Precautions While Learning How To a Broken Window With Plywood:
- The covering on the outside should be painted with about an inch of plywood so that no one may see through it.
- Plywood should fit closely within the frame to cover cracks or openings and create a solid structure.
- The plywood must be slightly bigger than the window’s size to prevent shrinkage while drying up the wet material after cleaning up the broken glass pieces lying around inside the window panes.
- It is also essential to ensure that vents, such as basement windows or attic windows, must not be covered completely by plywood, or water can enter your house easily due to condensation during cold weather.
- It is advisable to contact a professional for the best possible solution and repair your broken window problem rather than doing it on your own. It might cause adverse circumstances in case of mishandling and get you into trouble with insurance companies.
- Covering broken windows due to severe storms or hurricanes can be very dangerous if not securely done, so ensure they are properly fixed by someone who knows what they are doing.
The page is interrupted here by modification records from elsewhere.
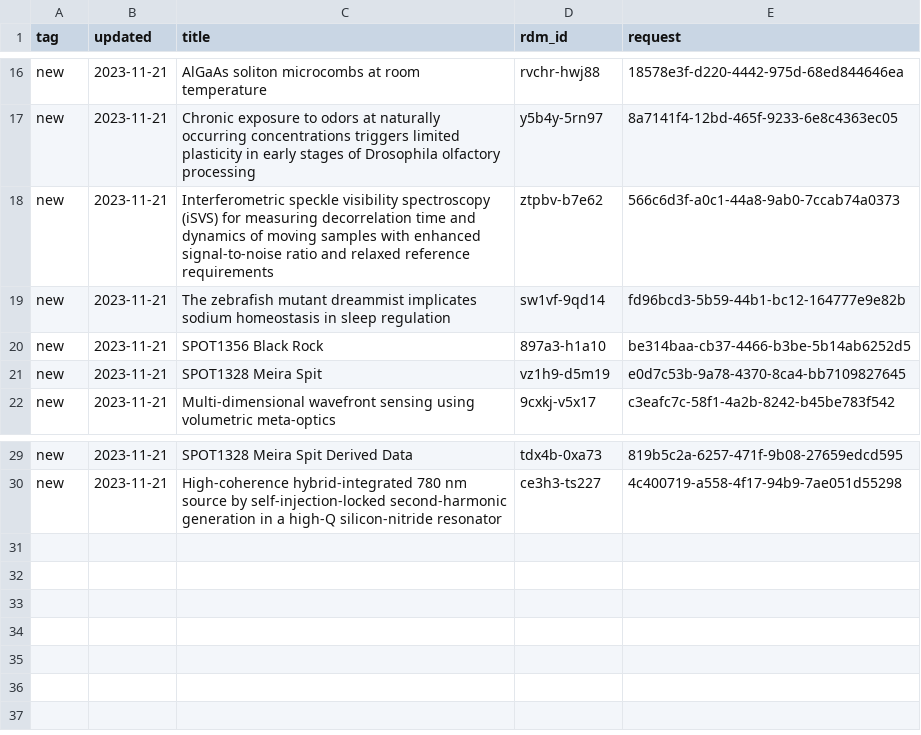
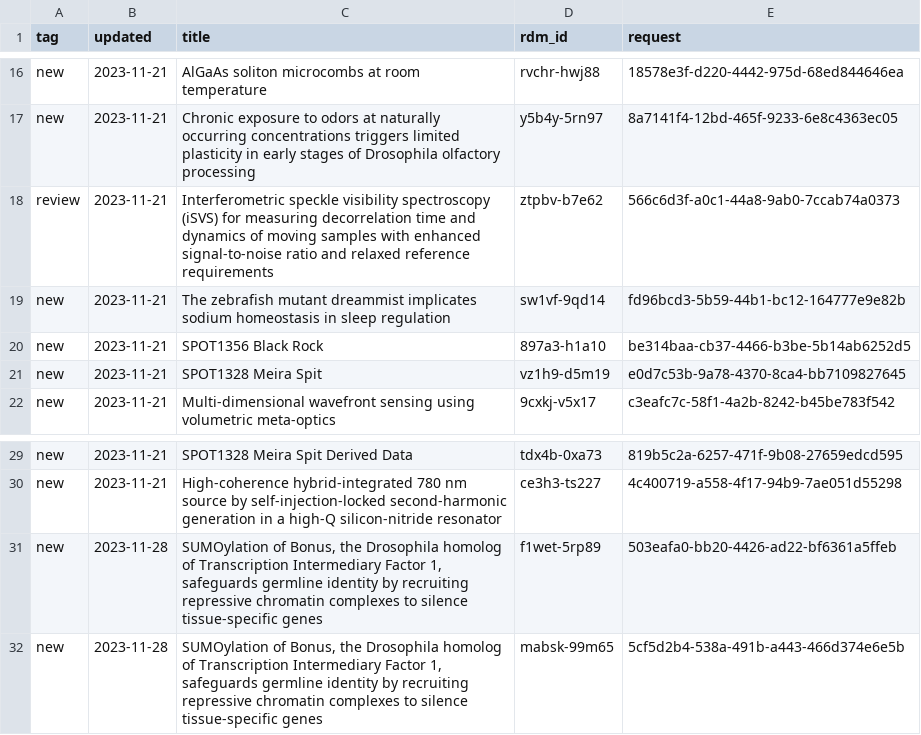
Before and after one commit to caltechlibrary/irdm-queue-portal, a CSV file: queue.csv, drawn as a sheet; only a part is shown, gaps mark what is left out.

Commit message:
New data harvest

```diff
--- a/queue.csv
+++ b/queue.csv
@@ -19,3 +19,3 @@ new,2023-11-21,AlGaAs soliton microcombs at room temperature,rvchr-hwj88,18578e3
 new,2023-11-21,Chronic exposure to odors at naturally occurring concentrations triggers limited plasticity in early stages of Drosophila olfactory processing,y5b4y-5rn97,8a7141f4-12bd-465f-9233-6e8c4363ec05
-new,2023-11-21,Interferometric speckle visibility spectroscopy (iSVS) for measuring decorrelation time and dynamics of moving samples with enhanced signal-to-noise ratio and relaxed reference requirements,ztpbv-b7e62,566c6d3f-a0c1-44a8-9ab0-7ccab74a0373
+review,2023-11-21,Interferometric speckle visibility spectroscopy (iSVS) for measuring decorrelation time and dynamics of moving samples with enhanced signal-to-noise ratio and relaxed reference requirements,ztpbv-b7e62,566c6d3f-a0c1-44a8-9ab0-7ccab74a0373
 new,2023-11-21,The zebrafish mutant dreammist implicates sodium homeostasis in sleep regulation,sw1vf-9qd14,fd96bcd3-5b59-44b1-bc12-164777e9e82b
@@ -32 +32,3 @@ new,2023-11-21,SPOT1328 Meira Spit Derived Data,tdx4b-0xa73,819b5c2a-6257-471f-9
 new,2023-11-21,High-coherence hybrid-integrated 780  nm source by self-injection-locked second-harmonic generation in a high-Q silicon-nitride resonator,ce3h3-ts227,4c400719-a558-4f17-94b9-7ae051d55298
+new,2023-11-28,"SUMOylation of Bonus, the Drosophila homolog of Transcription Intermediary Factor 1, safeguards germline identity by recruiting repressive chromatin complexes to silence tissue-specific genes",f1wet-5rp89,503eafa0-bb20-4426-ad22-bf6361a5ffeb
+new,2023-11-28,"SUMOylation of Bonus, the Drosophila homolog of Transcription Intermediary Factor 1, safeguards germline identity by recruiting repressive chromatin complexes to silence tissue-specific genes",mabsk-99m65,5cf5d2b4-538a-491b-a443-466d374e6e5b
```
How to Secure Plywood to a Brick Wall?
- Use plastic adhesive or caulking in the seam between the plywood and brick wall, cutting a generous amount of caulk/adhesive for each seam overlap.
- Apply heat to glue using a propane torch or hairdryer. This will ensure that glue adheres well to both surfaces as well as any mortar present in the seams between bricks – if you’re working with an old building and there’s no cement-based mortar, this will not work as intended, so be sure to use some other form of bonding agent).
- Once heated and softened, remove excess glue/sealant with rags or squeegee – take care not to leave residue behind on the surface under consideration.
- Set the plywood sheet up and make sure it’s level, waterproofed (using a good water-based sealant), screw in place, and propped against another surface that will prevent it’s being pushed out of alignment.
- Putty over screw holes and any cracks or gaps where the wood is not tight to the wall itself – use specialty drywall putty if you can find it; otherwise, regular all-purpose latex will work well enough for adhering new materials to existing walls (you’ll want to let everything sit overnight before proceeding with further steps).
- If desired/necessary, paint over putty once dried, then sand smooth when moisture has evaporated from putty.
- Finish off the wood by painting it or staining if desired: use flat latex paint (do not use glossy paints as they will bubble and look terrible) and apply at least two coats of paint, sanding in between coats with fine-grit sandpaper to smooth out rough edges and finish painting job. Professionals would likely advise you to use a primer before applying any top-coat – I am only offering up my own personal experience from my limited number of times working on older buildings where I could not acquire proper primers for this task! If you have rust stains that can’t be cleaned off your plywood, then deglosser may be required before priming – make sure it doesn’t leave any residue (check the trough of your paintbrush after each degassing pass).
In conclusion, I hope this article has been beneficial for learning how to cover a broken window with plywood. Thank you, and have a nice day!